Mayor John F. Street and Independence National Historical Park Superintendent Dennis Reidenbach invite you to attend
The Beginning of the Archeological Dig for The President's House: Freedom and Slavery in Making a New Nation
Wednesday, March 21, 2007 at 11:00 a.m.
On the Threshold of the Liberty Bell Center Sixth & Market Streets, Philadelphia, PA
Join us at the official ground-breaking as we begin an exciting phase of the President's House project — an archeological dig to find out whether any artifacts relating to the President's House era may still be in the ground.
From 1790 to 1800, when Philadelphia was the new nation's capital city, Presidents George Washington and John Adams lived and worked in the President's House, a mansion adjacent to the present location of the Liberty Bell Center. At least nine enslaved Africans kept by George Washington also lived there. Most of the President's House was demolished in the 1830s, but there is still hope that buried on the site are materials that can add to our understanding of the lives of all those who lived there.
The world-class team assembled by the URS Group to conduct the dig includes Dr. Warren Perry, Director for Archeology for the African Burial Ground in New York; Douglas Mooney, who directed the recent archeological digs at the National Constitution Center and James Oronoco Dexter Sites; and Dr. Cheryl LaRoche, a conservator who worked on both the African Burial Ground and National Constitution Center projects.

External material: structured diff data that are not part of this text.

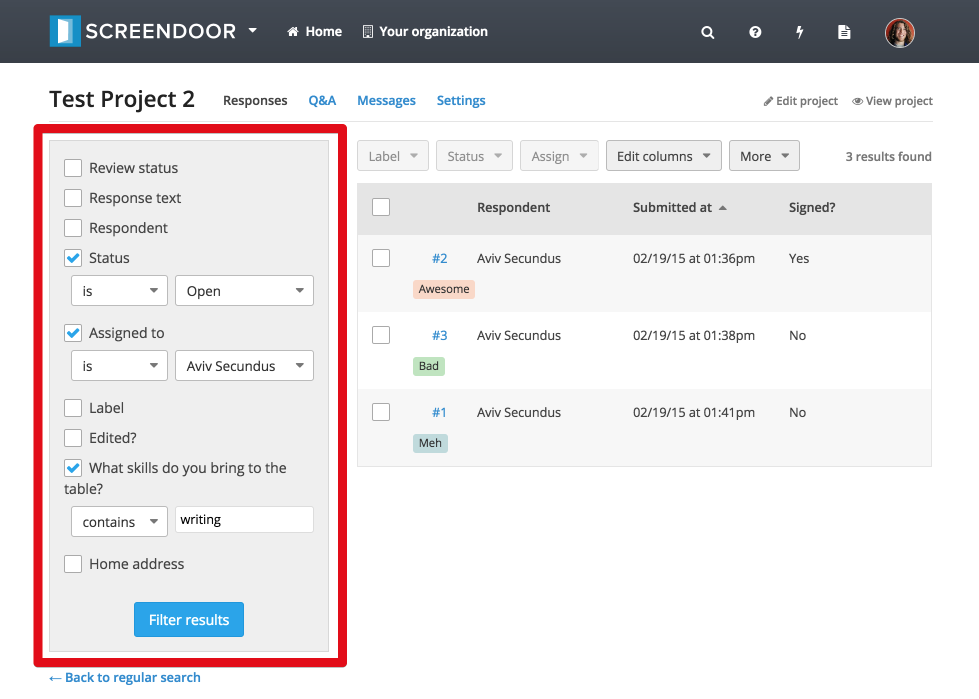
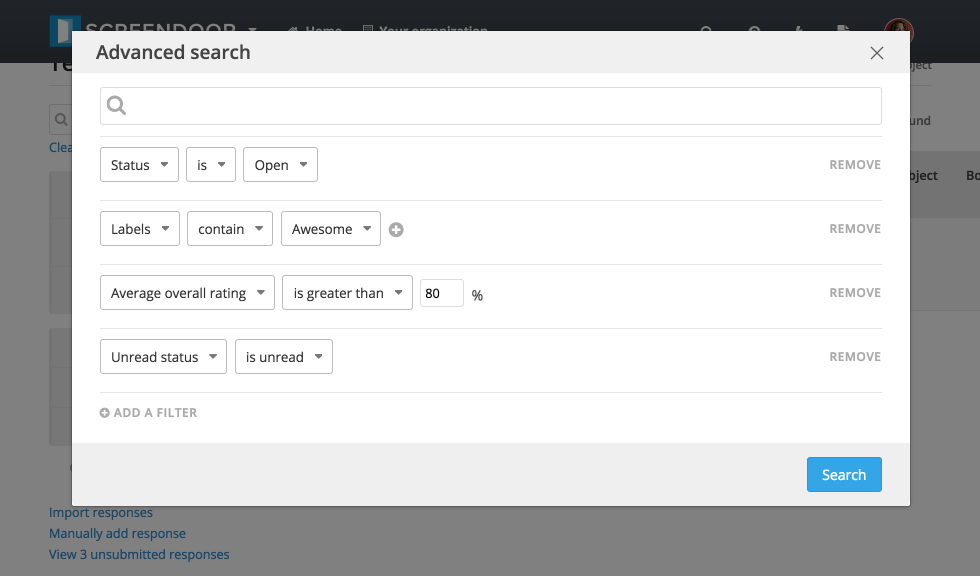
update for new advanced search closes #181

diff --git a/contents/articles/screendoor/responses/sorting_and_filtering_responses.md b/contents/articles/screendoor/responses/sorting_and_filtering_responses.md
@@ -36,6 +36,10 @@ You can also filter by label: just select the label you wish to use as a filter 
 
 ### Advanced search
 
-To perform an advanced search, click "Advanced search" on the left-hand side of the "Responses" page. From the "Advanced search" page, you can search by a variety of criteria. Check the box next to a search filter and fill in your query to activate filtering. Then, after you've activated the appropriate filters, click the "Filter results" button to perform your search. Note that you can perform a search based on your custom form elements.
+To perform an advanced search, click the "..." in the search bar on the "Responses" page.
+
+![advanced search button](../images/advanced_search_button.png)
+
+From the "Advanced search" popup, you can create powerful custom search queries. Click "Add a filter" to filter by a variety of criteria. Then, click "Search" to find all responses that match your query.
 
 ![advanced search filters](../images/advanced_search.png)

The team headed by Kelly/Maiello Architects and Planners has been selected to design and build the President's House commemorative project.